### INSTRUCTIONS FOR THE TASK
How many lines of the data contain "const"? Reply with the number alone.

==========

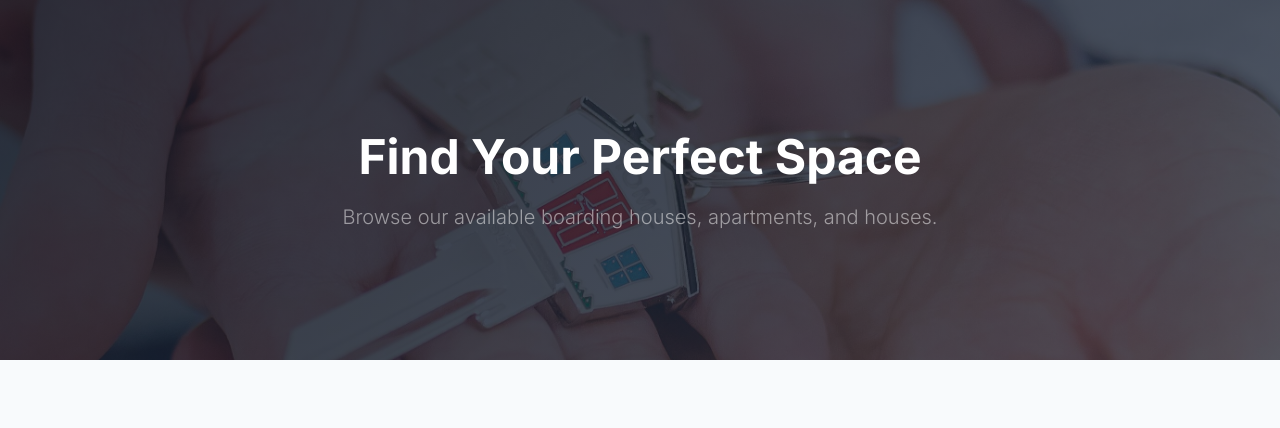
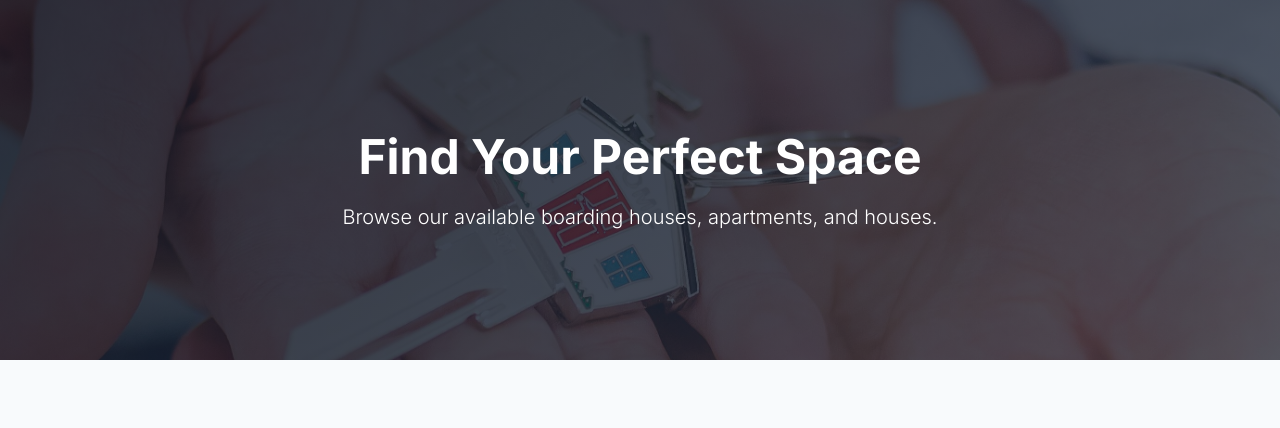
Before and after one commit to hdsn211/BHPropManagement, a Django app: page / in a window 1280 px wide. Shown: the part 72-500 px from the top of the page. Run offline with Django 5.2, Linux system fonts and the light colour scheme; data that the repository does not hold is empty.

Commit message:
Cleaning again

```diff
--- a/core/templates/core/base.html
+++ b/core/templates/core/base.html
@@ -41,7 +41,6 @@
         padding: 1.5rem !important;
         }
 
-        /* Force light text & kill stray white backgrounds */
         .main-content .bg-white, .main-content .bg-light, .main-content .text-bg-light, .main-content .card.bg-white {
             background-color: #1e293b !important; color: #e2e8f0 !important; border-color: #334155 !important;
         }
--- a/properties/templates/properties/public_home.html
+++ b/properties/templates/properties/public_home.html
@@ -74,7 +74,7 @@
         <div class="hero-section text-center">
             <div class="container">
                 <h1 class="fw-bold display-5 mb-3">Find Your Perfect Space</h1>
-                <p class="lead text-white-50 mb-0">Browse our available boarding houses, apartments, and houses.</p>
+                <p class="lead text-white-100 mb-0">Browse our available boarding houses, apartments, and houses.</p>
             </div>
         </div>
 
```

==========

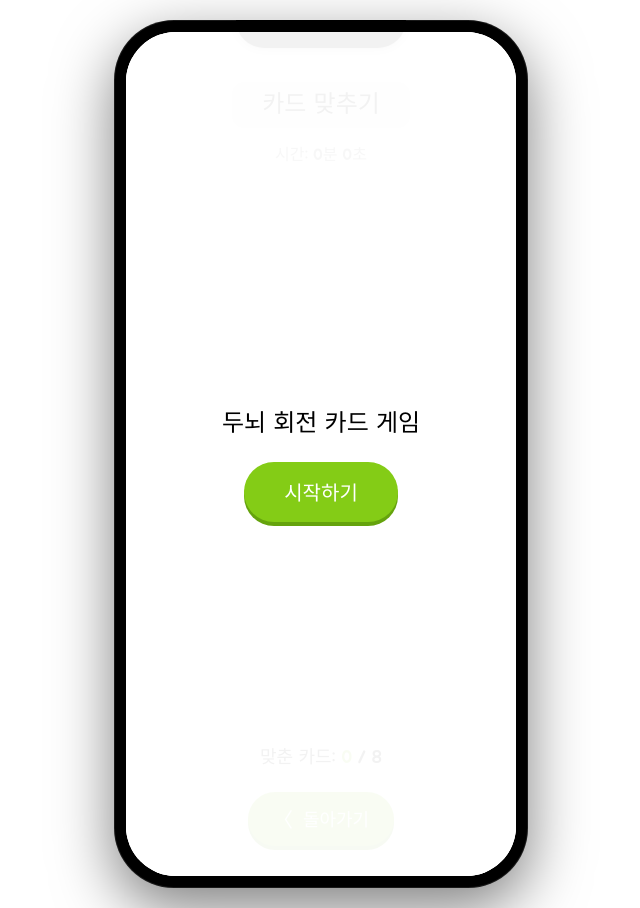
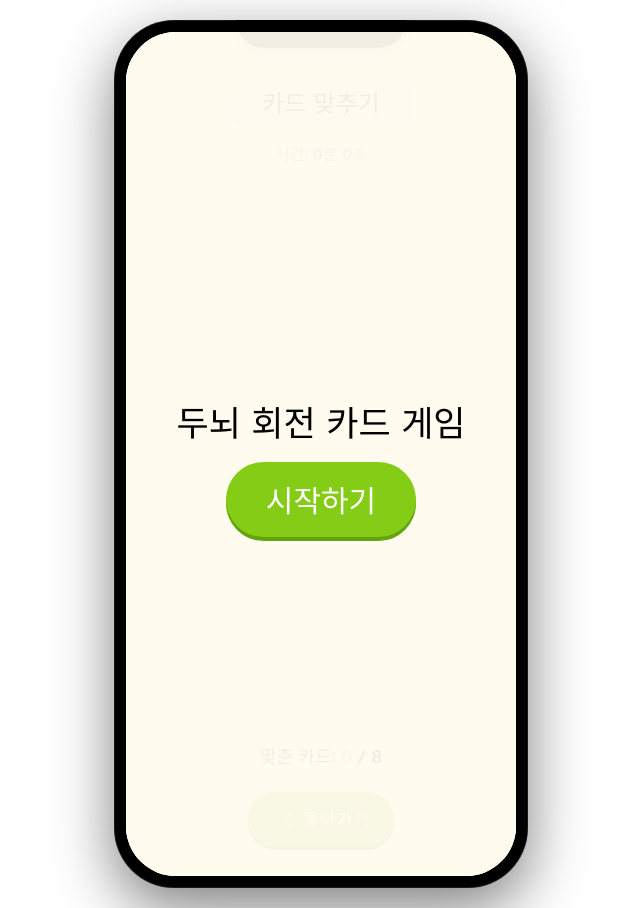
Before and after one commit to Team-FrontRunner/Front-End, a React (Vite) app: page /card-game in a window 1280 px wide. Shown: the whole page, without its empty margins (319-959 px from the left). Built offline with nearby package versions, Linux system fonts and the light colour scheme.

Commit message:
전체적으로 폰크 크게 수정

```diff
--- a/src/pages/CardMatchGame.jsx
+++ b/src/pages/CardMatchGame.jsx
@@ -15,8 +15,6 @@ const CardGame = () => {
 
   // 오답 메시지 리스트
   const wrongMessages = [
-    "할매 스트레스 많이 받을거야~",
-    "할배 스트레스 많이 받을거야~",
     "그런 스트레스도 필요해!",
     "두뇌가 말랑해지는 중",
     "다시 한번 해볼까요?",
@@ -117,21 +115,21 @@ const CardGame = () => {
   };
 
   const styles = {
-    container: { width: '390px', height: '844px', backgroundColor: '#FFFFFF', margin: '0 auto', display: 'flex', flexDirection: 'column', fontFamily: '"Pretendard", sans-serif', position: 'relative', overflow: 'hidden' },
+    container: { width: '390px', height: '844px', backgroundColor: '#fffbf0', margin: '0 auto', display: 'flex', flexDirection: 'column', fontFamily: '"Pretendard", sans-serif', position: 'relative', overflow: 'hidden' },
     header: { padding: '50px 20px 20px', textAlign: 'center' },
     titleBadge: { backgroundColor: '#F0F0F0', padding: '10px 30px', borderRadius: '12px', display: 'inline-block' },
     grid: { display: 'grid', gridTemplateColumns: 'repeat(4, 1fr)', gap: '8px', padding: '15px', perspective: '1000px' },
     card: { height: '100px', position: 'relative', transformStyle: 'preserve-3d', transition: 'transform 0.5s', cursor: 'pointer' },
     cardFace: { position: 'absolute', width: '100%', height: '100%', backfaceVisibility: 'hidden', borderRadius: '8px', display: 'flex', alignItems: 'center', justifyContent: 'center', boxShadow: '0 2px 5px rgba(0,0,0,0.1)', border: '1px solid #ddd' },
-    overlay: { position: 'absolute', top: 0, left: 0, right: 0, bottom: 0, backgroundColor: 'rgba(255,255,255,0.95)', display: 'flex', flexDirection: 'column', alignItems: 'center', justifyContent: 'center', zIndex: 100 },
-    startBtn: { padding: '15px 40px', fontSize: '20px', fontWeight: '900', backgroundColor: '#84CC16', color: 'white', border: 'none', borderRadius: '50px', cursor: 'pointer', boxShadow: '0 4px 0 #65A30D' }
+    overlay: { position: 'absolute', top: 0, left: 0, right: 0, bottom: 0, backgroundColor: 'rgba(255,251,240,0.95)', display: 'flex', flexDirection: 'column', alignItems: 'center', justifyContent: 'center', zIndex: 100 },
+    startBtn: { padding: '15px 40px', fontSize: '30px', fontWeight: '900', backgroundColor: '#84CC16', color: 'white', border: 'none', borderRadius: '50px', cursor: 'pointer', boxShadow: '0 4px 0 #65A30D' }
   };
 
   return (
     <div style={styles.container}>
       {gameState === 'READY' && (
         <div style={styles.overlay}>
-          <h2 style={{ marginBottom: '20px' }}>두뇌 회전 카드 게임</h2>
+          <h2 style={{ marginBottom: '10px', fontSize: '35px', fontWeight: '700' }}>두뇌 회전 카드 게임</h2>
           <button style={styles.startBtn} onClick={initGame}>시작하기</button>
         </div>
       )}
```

==========

### ANSWER SECTION
4